[YOUR INSTRUCTIONS] Pictures aside, repeat every entry exactly.

[STORED DATA]
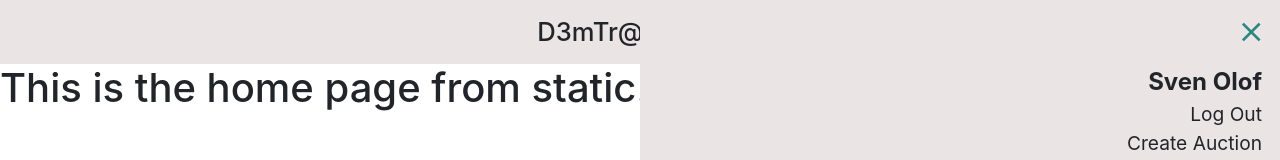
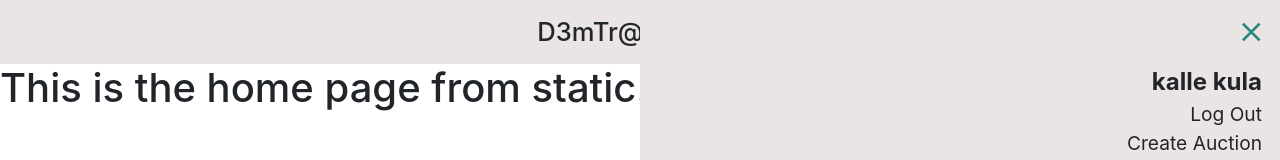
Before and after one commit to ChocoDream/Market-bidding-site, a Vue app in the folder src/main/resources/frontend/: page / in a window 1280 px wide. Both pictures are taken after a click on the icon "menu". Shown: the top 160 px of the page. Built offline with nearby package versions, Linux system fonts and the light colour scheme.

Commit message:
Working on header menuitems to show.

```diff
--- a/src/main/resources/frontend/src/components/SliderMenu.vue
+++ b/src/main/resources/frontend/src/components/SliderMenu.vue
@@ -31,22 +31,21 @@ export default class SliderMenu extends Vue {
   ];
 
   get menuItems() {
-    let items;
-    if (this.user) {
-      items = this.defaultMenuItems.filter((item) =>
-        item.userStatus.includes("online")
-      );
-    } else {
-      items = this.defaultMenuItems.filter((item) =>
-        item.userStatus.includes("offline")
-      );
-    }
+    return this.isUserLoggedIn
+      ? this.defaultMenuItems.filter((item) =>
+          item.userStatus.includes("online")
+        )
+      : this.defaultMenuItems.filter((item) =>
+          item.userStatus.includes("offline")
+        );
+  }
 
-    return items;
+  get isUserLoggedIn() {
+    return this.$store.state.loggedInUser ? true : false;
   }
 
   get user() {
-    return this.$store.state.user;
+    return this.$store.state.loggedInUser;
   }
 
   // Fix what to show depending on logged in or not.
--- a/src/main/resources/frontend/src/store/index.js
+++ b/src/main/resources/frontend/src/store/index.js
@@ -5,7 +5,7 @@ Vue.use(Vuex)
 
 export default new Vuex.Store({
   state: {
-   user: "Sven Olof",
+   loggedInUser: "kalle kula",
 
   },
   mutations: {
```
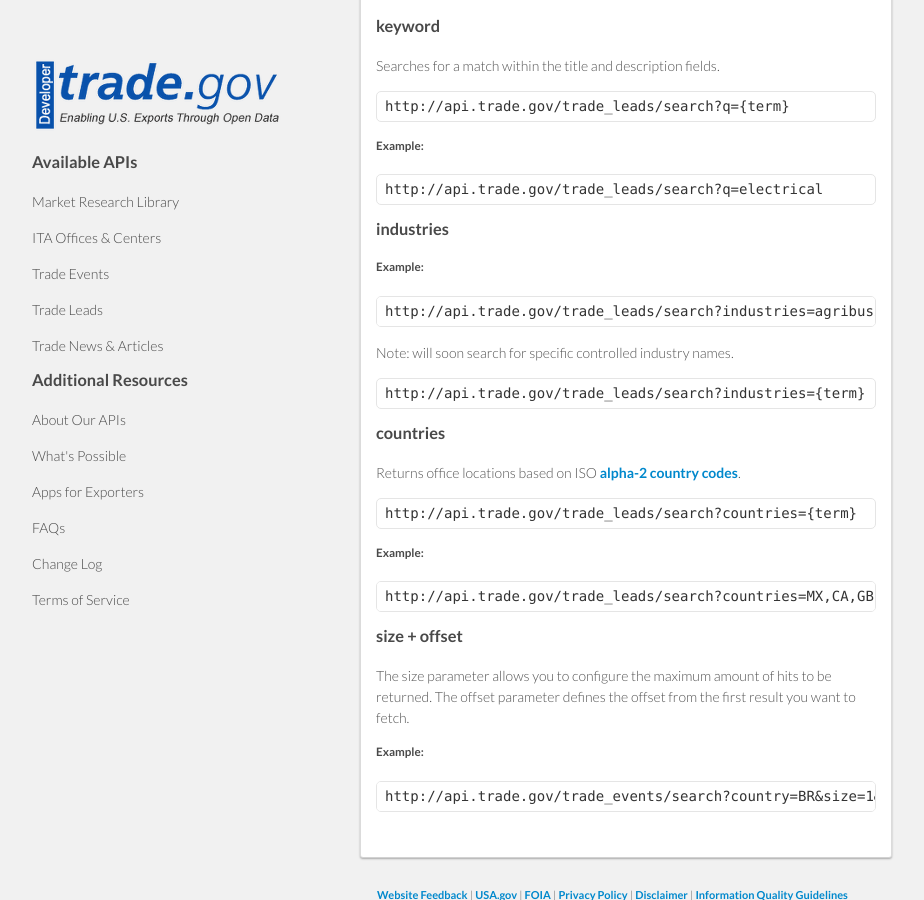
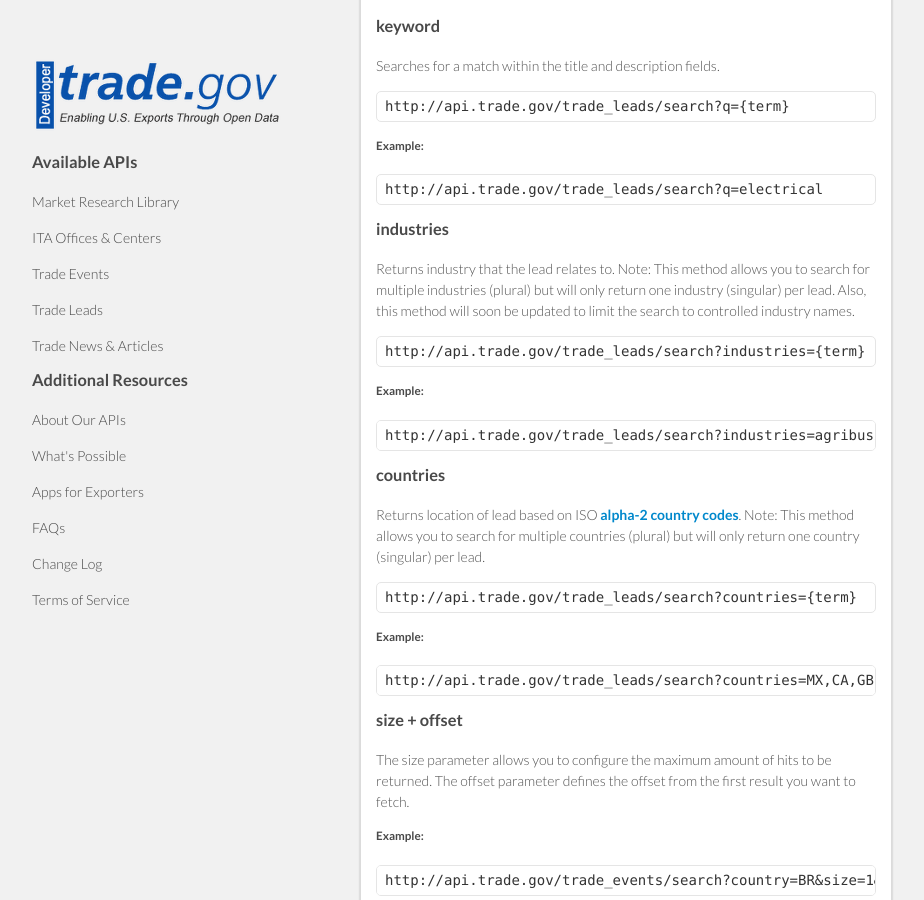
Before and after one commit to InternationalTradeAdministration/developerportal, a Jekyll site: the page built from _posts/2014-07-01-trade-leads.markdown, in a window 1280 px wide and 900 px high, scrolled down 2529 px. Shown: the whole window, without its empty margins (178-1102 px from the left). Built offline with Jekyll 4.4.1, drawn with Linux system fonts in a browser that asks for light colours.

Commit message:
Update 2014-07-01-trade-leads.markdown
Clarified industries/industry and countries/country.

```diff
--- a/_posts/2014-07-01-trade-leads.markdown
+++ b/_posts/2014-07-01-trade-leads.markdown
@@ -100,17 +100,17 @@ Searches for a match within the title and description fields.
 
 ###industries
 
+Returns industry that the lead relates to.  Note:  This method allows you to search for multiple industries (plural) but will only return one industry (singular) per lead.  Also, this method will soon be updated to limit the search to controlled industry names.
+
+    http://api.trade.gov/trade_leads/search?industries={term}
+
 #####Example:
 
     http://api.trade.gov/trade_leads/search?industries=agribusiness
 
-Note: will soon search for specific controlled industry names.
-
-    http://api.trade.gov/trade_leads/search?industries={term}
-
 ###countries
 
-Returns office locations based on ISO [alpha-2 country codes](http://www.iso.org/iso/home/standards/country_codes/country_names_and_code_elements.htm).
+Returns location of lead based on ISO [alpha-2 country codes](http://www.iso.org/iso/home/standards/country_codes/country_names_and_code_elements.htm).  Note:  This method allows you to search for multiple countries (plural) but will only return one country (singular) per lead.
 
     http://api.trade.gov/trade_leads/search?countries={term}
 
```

[EXERCISE SOLUTION]
Before and after one commit to ChocoDream/Market-bidding-site, a Vue app in the folder src/main/resources/frontend/: page / in a window 1280 px wide. Both pictures are taken after a click on the icon "menu". Shown: the top 160 px of the page. Built offline with nearby package versions, Linux system fonts and the light colour scheme.

Commit message:
Working on header menuitems to show.

```diff
--- a/src/main/resources/frontend/src/components/SliderMenu.vue
+++ b/src/main/resources/frontend/src/components/SliderMenu.vue
@@ -31,22 +31,21 @@ export default class SliderMenu extends Vue {
   ];
 
   get menuItems() {
-    let items;
-    if (this.user) {
-      items = this.defaultMenuItems.filter((item) =>
-        item.userStatus.includes("online")
-      );
-    } else {
-      items = this.defaultMenuItems.filter((item) =>
-        item.userStatus.includes("offline")
-      );
-    }
+    return this.isUserLoggedIn
+      ? this.defaultMenuItems.filter((item) =>
+          item.userStatus.includes("online")
+        )
+      : this.defaultMenuItems.filter((item) =>
+          item.userStatus.includes("offline")
+        );
+  }
 
-    return items;
+  get isUserLoggedIn() {
+    return this.$store.state.loggedInUser ? true : false;
   }
 
   get user() {
-    return this.$store.state.user;
+    return this.$store.state.loggedInUser;
   }
 
   // Fix what to show depending on logged in or not.
--- a/src/main/resources/frontend/src/store/index.js
+++ b/src/main/resources/frontend/src/store/index.js
@@ -5,7 +5,7 @@ Vue.use(Vuex)
 
 export default new Vuex.Store({
   state: {
-   user: "Sven Olof",
+   loggedInUser: "kalle kula",
 
   },
   mutations: {
```
Before and after one commit to InternationalTradeAdministration/developerportal, a Jekyll site: the page built from _posts/2014-07-01-trade-leads.markdown, in a window 1280 px wide and 900 px high, scrolled down 2529 px. Shown: the whole window, without its empty margins (178-1102 px from the left). Built offline with Jekyll 4.4.1, drawn with Linux system fonts in a browser that asks for light colours.

Commit message:
Update 2014-07-01-trade-leads.markdown
Clarified industries/industry and countries/country.

```diff
--- a/_posts/2014-07-01-trade-leads.markdown
+++ b/_posts/2014-07-01-trade-leads.markdown
@@ -100,17 +100,17 @@ Searches for a match within the title and description fields.
 
 ###industries
 
+Returns industry that the lead relates to.  Note:  This method allows you to search for multiple industries (plural) but will only return one industry (singular) per lead.  Also, this method will soon be updated to limit the search to controlled industry names.
+
+    http://api.trade.gov/trade_leads/search?industries={term}
+
 #####Example:
 
     http://api.trade.gov/trade_leads/search?industries=agribusiness
 
-Note: will soon search for specific controlled industry names.
-
-    http://api.trade.gov/trade_leads/search?industries={term}
-
 ###countries
 
-Returns office locations based on ISO [alpha-2 country codes](http://www.iso.org/iso/home/standards/country_codes/country_names_and_code_elements.htm).
+Returns location of lead based on ISO [alpha-2 country codes](http://www.iso.org/iso/home/standards/country_codes/country_names_and_code_elements.htm).  Note:  This method allows you to search for multiple countries (plural) but will only return one country (singular) per lead.
 
     http://api.trade.gov/trade_leads/search?countries={term}
 
```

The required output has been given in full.